We start with the big lads shoulder tackles, but they go a little pacier as Goto tried to out-do Shingo, swapping up the shoulder tackles for an elbow before he grounded him with a chinlock. Shingo quickly snaps back with a left hand and a clothesline, before we headed outside as Goto was sent into the guard railed, popped onto the apron, then DDT’d on the floor in quick succession. Back inside, a slingshot stomp keeps Goto down by the ropes, before a suplex earned a rather nonchalant two-count for Takagi. A Noshigami’s blocked as Goto came back with a suplex for a two-count of his own, before a rear naked choke looked to be broken up as Shingo fell back… but Goto reapplies it quickly. Shingo manages to escape and land Noshigami in short order, but he doesn’t go for a cover, instead following up with a sliding lariat before Goto came back with almost a desperation ushigoroshi.

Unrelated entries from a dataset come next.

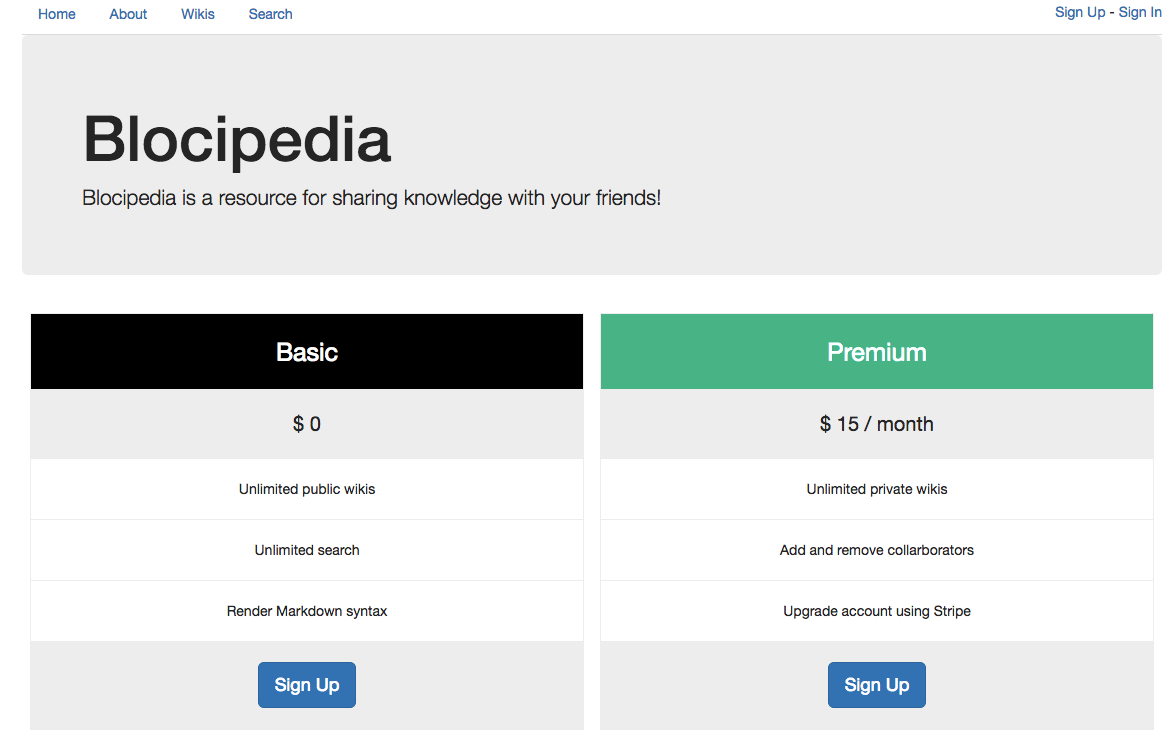
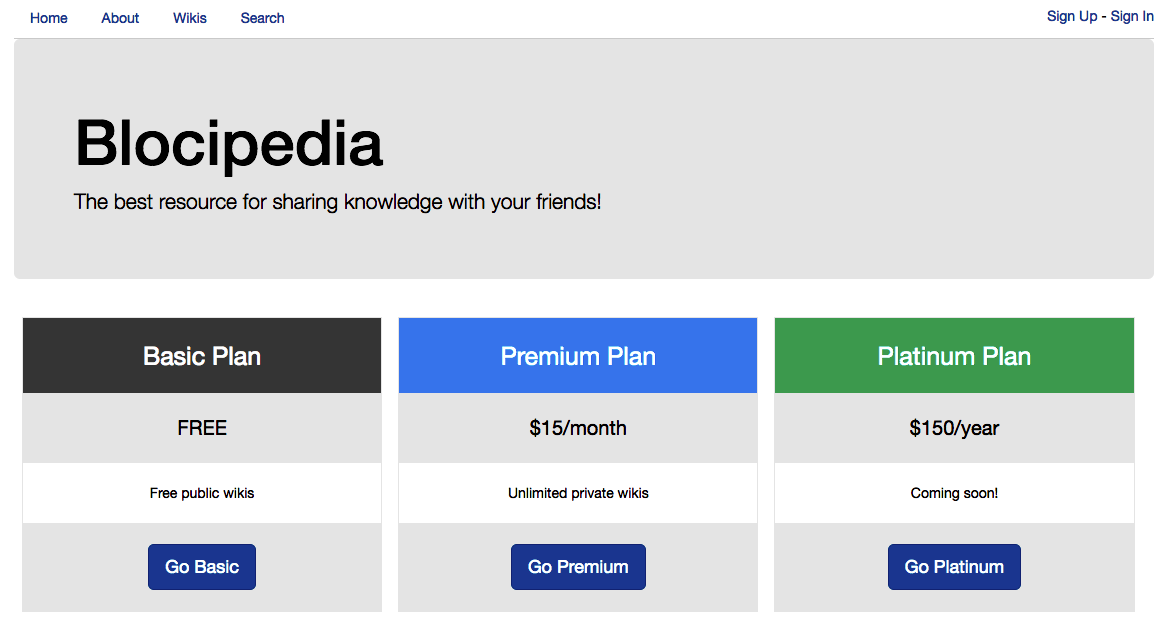
Style

diff --git a/app/assets/stylesheets/welcome.scss b/app/assets/stylesheets/welcome.scss
@@ -5,7 +5,7 @@
 /* Create three columns of equal width */
 .columns {
     float: left;
-    width: 50%;
+    width: 33%;
     padding: 8px;
 }
 
@@ -26,13 +26,19 @@
 
 /* Pricing header */
 .price .header {
-    background-color: #111;
+    background-color: gray;
     color: white;
     font-size: 25px;
 }
 
 /* Pricing header */
 .header-premium {
+    background-color: #0099ff;
+    color: white;
+    font-size: 25px;
+}
+
+.header-platinum {
     background-color: #00b08b;
     color: white;
     font-size: 25px;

The pair trade snap Saito suplexes before a clothesline from Goto nearly led to the successful defence. Shingo’s got a clothesline of his own, almost like a Pumping Bomber, before Shingo took Goto up top for an avalanche death valley driver, dumping the champion for another near-fall. They’re back up top as Goto nails a sunset bomb, but Shingo shimmies to the ropes to avoid a GTR… and instead found himself in place for a draping GYR for a near-fall. Kicks from Goto are eventually caught, with Shingo putting him in the ropes for a GTR of his own, before a Pumping Bomber spins Goto for another close-call. A Last of the Dragon’s escaped as Goto instead struggled in with a Shouten Kai that looked for the win, but instead forced another late kick-out from the challenger.

We get clonking headbutts from both men, which thankfully downgraded into elbows… but Goto turned into a Terminator as he walked through them, before some sucker punches from Shingo forced more headbutts out of Goto. A reverse GTR followed, before Shingo escaped a reverse GTR to land a Made in Japan… and we’re still SO CLOSE but so far from the fall! Last of the Dragons follows, and that’s enough! That’s twice that Goto’s lost this title on the first defence, but Shingo had to bring his best as he left Sapporo with his first singles title in New Japan. Now… imagine the potential challengers… least of all SHO, who had a very brief staredown with Shingo as he left. YES PLEASE! ****½

The first night of the New Beginning in Sapporo was a card that looked decent enough – and delivered without having the peaks and valleys these two-night cards have had a tendency to produce. While the one of the two matches could have found an extra gear – in my opinion anyway – they absolutely delivered as New Japan started to get going again after what’s felt like a long break after WrestleKingdom. Now, will Shingo have a lengthy reign with the NEVER title – away from the clutches of Goto, whose recent run has been more valleys than peaks?